AIM OF THE EXERCISE: Set down the data again in full, keeping every line exactly as it is.

(Beginning of INPUT DATA)

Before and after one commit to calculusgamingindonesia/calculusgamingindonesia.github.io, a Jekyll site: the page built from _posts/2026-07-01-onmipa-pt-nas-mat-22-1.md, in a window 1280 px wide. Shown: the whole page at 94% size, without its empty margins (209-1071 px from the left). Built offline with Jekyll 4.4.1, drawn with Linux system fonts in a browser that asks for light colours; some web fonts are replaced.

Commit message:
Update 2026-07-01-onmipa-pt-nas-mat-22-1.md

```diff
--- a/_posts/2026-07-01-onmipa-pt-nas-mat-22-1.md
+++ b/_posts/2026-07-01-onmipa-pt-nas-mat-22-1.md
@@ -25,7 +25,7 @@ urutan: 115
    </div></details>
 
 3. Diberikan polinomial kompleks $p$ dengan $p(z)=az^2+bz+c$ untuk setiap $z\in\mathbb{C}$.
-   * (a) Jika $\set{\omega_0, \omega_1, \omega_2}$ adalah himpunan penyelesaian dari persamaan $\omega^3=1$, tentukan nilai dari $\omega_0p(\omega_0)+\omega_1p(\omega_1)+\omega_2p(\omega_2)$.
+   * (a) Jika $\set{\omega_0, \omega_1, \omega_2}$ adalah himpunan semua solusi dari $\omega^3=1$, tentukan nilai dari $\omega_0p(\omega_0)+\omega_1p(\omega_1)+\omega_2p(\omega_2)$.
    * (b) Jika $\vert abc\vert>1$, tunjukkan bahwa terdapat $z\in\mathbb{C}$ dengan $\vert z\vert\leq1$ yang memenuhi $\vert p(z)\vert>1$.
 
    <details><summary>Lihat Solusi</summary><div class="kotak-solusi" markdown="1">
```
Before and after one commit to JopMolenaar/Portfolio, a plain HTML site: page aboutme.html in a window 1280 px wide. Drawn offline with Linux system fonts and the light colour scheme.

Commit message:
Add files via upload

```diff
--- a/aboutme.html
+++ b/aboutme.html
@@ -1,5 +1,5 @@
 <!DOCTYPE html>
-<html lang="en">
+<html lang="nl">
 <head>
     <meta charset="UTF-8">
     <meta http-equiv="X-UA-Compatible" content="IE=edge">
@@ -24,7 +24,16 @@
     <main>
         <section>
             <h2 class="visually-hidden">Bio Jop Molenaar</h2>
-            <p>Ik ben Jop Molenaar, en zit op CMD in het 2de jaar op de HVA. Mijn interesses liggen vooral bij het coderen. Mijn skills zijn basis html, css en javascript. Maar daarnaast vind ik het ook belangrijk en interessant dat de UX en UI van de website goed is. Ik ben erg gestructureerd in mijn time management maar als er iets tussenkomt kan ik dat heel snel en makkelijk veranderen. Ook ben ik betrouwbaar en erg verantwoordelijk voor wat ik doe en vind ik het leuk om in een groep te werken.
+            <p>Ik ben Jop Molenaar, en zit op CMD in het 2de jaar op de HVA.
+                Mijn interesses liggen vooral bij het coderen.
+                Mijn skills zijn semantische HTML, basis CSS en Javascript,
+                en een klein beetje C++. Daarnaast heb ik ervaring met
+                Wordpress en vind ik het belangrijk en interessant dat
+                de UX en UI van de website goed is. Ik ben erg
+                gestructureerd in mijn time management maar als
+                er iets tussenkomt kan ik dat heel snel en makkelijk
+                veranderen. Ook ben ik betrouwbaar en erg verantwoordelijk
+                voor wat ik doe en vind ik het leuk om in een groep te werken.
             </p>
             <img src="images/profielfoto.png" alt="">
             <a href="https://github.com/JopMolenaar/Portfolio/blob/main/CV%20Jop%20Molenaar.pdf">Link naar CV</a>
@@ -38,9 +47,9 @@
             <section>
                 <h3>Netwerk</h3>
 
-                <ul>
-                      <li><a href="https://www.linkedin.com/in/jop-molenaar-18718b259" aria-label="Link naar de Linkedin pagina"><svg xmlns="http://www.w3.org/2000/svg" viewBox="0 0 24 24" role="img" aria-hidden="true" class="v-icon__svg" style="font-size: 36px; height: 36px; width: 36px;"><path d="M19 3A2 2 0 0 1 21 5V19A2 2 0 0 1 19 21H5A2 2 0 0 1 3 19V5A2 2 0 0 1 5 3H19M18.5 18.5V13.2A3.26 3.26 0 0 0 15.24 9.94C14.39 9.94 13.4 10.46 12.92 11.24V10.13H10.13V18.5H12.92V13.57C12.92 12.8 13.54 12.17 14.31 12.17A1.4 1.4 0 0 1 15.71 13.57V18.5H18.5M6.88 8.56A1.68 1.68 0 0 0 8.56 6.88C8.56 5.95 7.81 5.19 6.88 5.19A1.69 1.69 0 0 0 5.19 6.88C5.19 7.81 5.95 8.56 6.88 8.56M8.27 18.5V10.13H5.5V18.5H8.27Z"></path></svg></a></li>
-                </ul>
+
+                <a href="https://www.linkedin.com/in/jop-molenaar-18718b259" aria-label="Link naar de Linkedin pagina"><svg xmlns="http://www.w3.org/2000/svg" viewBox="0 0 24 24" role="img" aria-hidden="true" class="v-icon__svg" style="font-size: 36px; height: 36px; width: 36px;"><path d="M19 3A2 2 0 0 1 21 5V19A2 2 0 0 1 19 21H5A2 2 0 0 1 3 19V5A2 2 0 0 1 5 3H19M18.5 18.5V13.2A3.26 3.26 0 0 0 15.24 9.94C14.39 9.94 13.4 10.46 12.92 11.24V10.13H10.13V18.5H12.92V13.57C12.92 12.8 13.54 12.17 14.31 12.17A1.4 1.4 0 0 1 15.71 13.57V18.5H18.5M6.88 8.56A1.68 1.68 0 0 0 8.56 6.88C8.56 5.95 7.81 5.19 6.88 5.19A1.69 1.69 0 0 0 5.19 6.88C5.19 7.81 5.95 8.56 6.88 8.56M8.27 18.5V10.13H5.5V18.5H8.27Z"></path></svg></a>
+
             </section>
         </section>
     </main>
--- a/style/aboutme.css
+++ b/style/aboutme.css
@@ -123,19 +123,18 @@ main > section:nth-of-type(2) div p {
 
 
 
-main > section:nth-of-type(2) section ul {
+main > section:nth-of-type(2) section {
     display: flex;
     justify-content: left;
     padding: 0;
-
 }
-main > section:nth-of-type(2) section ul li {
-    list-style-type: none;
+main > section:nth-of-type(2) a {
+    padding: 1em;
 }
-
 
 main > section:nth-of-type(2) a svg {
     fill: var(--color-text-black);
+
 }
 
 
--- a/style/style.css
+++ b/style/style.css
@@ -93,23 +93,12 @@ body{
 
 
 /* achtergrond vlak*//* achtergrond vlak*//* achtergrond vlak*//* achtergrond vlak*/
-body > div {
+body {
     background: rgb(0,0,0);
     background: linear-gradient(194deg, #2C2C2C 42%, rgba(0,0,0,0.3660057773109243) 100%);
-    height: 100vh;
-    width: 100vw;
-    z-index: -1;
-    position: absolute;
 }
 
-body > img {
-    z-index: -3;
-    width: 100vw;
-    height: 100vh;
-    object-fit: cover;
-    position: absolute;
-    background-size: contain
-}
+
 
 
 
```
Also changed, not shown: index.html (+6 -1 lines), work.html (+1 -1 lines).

(End of INPUT DATA)

SOLUTION TO THIS PROBLEM:
Before and after one commit to calculusgamingindonesia/calculusgamingindonesia.github.io, a Jekyll site: the page built from _posts/2026-07-01-onmipa-pt-nas-mat-22-1.md, in a window 1280 px wide. Shown: the whole page at 94% size, without its empty margins (209-1071 px from the left). Built offline with Jekyll 4.4.1, drawn with Linux system fonts in a browser that asks for light colours; some web fonts are replaced.

Commit message:
Update 2026-07-01-onmipa-pt-nas-mat-22-1.md

```diff
--- a/_posts/2026-07-01-onmipa-pt-nas-mat-22-1.md
+++ b/_posts/2026-07-01-onmipa-pt-nas-mat-22-1.md
@@ -25,7 +25,7 @@ urutan: 115
    </div></details>
 
 3. Diberikan polinomial kompleks $p$ dengan $p(z)=az^2+bz+c$ untuk setiap $z\in\mathbb{C}$.
-   * (a) Jika $\set{\omega_0, \omega_1, \omega_2}$ adalah himpunan penyelesaian dari persamaan $\omega^3=1$, tentukan nilai dari $\omega_0p(\omega_0)+\omega_1p(\omega_1)+\omega_2p(\omega_2)$.
+   * (a) Jika $\set{\omega_0, \omega_1, \omega_2}$ adalah himpunan semua solusi dari $\omega^3=1$, tentukan nilai dari $\omega_0p(\omega_0)+\omega_1p(\omega_1)+\omega_2p(\omega_2)$.
    * (b) Jika $\vert abc\vert>1$, tunjukkan bahwa terdapat $z\in\mathbb{C}$ dengan $\vert z\vert\leq1$ yang memenuhi $\vert p(z)\vert>1$.
 
    <details><summary>Lihat Solusi</summary><div class="kotak-solusi" markdown="1">
```
Before and after one commit to JopMolenaar/Portfolio, a plain HTML site: page aboutme.html in a window 1280 px wide. Drawn offline with Linux system fonts and the light colour scheme.

Commit message:
Add files via upload

```diff
--- a/aboutme.html
+++ b/aboutme.html
@@ -1,5 +1,5 @@
 <!DOCTYPE html>
-<html lang="en">
+<html lang="nl">
 <head>
     <meta charset="UTF-8">
     <meta http-equiv="X-UA-Compatible" content="IE=edge">
@@ -24,7 +24,16 @@
     <main>
         <section>
             <h2 class="visually-hidden">Bio Jop Molenaar</h2>
-            <p>Ik ben Jop Molenaar, en zit op CMD in het 2de jaar op de HVA. Mijn interesses liggen vooral bij het coderen. Mijn skills zijn basis html, css en javascript. Maar daarnaast vind ik het ook belangrijk en interessant dat de UX en UI van de website goed is. Ik ben erg gestructureerd in mijn time management maar als er iets tussenkomt kan ik dat heel snel en makkelijk veranderen. Ook ben ik betrouwbaar en erg verantwoordelijk voor wat ik doe en vind ik het leuk om in een groep te werken.
+            <p>Ik ben Jop Molenaar, en zit op CMD in het 2de jaar op de HVA.
+                Mijn interesses liggen vooral bij het coderen.
+                Mijn skills zijn semantische HTML, basis CSS en Javascript,
+                en een klein beetje C++. Daarnaast heb ik ervaring met
+                Wordpress en vind ik het belangrijk en interessant dat
+                de UX en UI van de website goed is. Ik ben erg
+                gestructureerd in mijn time management maar als
+                er iets tussenkomt kan ik dat heel snel en makkelijk
+                veranderen. Ook ben ik betrouwbaar en erg verantwoordelijk
+                voor wat ik doe en vind ik het leuk om in een groep te werken.
             </p>
             <img src="images/profielfoto.png" alt="">
             <a href="https://github.com/JopMolenaar/Portfolio/blob/main/CV%20Jop%20Molenaar.pdf">Link naar CV</a>
@@ -38,9 +47,9 @@
             <section>
                 <h3>Netwerk</h3>
 
-                <ul>
-                      <li><a href="https://www.linkedin.com/in/jop-molenaar-18718b259" aria-label="Link naar de Linkedin pagina"><svg xmlns="http://www.w3.org/2000/svg" viewBox="0 0 24 24" role="img" aria-hidden="true" class="v-icon__svg" style="font-size: 36px; height: 36px; width: 36px;"><path d="M19 3A2 2 0 0 1 21 5V19A2 2 0 0 1 19 21H5A2 2 0 0 1 3 19V5A2 2 0 0 1 5 3H19M18.5 18.5V13.2A3.26 3.26 0 0 0 15.24 9.94C14.39 9.94 13.4 10.46 12.92 11.24V10.13H10.13V18.5H12.92V13.57C12.92 12.8 13.54 12.17 14.31 12.17A1.4 1.4 0 0 1 15.71 13.57V18.5H18.5M6.88 8.56A1.68 1.68 0 0 0 8.56 6.88C8.56 5.95 7.81 5.19 6.88 5.19A1.69 1.69 0 0 0 5.19 6.88C5.19 7.81 5.95 8.56 6.88 8.56M8.27 18.5V10.13H5.5V18.5H8.27Z"></path></svg></a></li>
-                </ul>
+
+                <a href="https://www.linkedin.com/in/jop-molenaar-18718b259" aria-label="Link naar de Linkedin pagina"><svg xmlns="http://www.w3.org/2000/svg" viewBox="0 0 24 24" role="img" aria-hidden="true" class="v-icon__svg" style="font-size: 36px; height: 36px; width: 36px;"><path d="M19 3A2 2 0 0 1 21 5V19A2 2 0 0 1 19 21H5A2 2 0 0 1 3 19V5A2 2 0 0 1 5 3H19M18.5 18.5V13.2A3.26 3.26 0 0 0 15.24 9.94C14.39 9.94 13.4 10.46 12.92 11.24V10.13H10.13V18.5H12.92V13.57C12.92 12.8 13.54 12.17 14.31 12.17A1.4 1.4 0 0 1 15.71 13.57V18.5H18.5M6.88 8.56A1.68 1.68 0 0 0 8.56 6.88C8.56 5.95 7.81 5.19 6.88 5.19A1.69 1.69 0 0 0 5.19 6.88C5.19 7.81 5.95 8.56 6.88 8.56M8.27 18.5V10.13H5.5V18.5H8.27Z"></path></svg></a>
+
             </section>
         </section>
     </main>
--- a/style/aboutme.css
+++ b/style/aboutme.css
@@ -123,19 +123,18 @@ main > section:nth-of-type(2) div p {
 
 
 
-main > section:nth-of-type(2) section ul {
+main > section:nth-of-type(2) section {
     display: flex;
     justify-content: left;
     padding: 0;
-
 }
-main > section:nth-of-type(2) section ul li {
-    list-style-type: none;
+main > section:nth-of-type(2) a {
+    padding: 1em;
 }
-
 
 main > section:nth-of-type(2) a svg {
     fill: var(--color-text-black);
+
 }
 
 
--- a/style/style.css
+++ b/style/style.css
@@ -93,23 +93,12 @@ body{
 
 
 /* achtergrond vlak*//* achtergrond vlak*//* achtergrond vlak*//* achtergrond vlak*/
-body > div {
+body {
     background: rgb(0,0,0);
     background: linear-gradient(194deg, #2C2C2C 42%, rgba(0,0,0,0.3660057773109243) 100%);
-    height: 100vh;
-    width: 100vw;
-    z-index: -1;
-    position: absolute;
 }
 
-body > img {
-    z-index: -3;
-    width: 100vw;
-    height: 100vh;
-    object-fit: cover;
-    position: absolute;
-    background-size: contain
-}
+
 
 
 
```
Also changed, not shown: index.html (+6 -1 lines), work.html (+1 -1 lines).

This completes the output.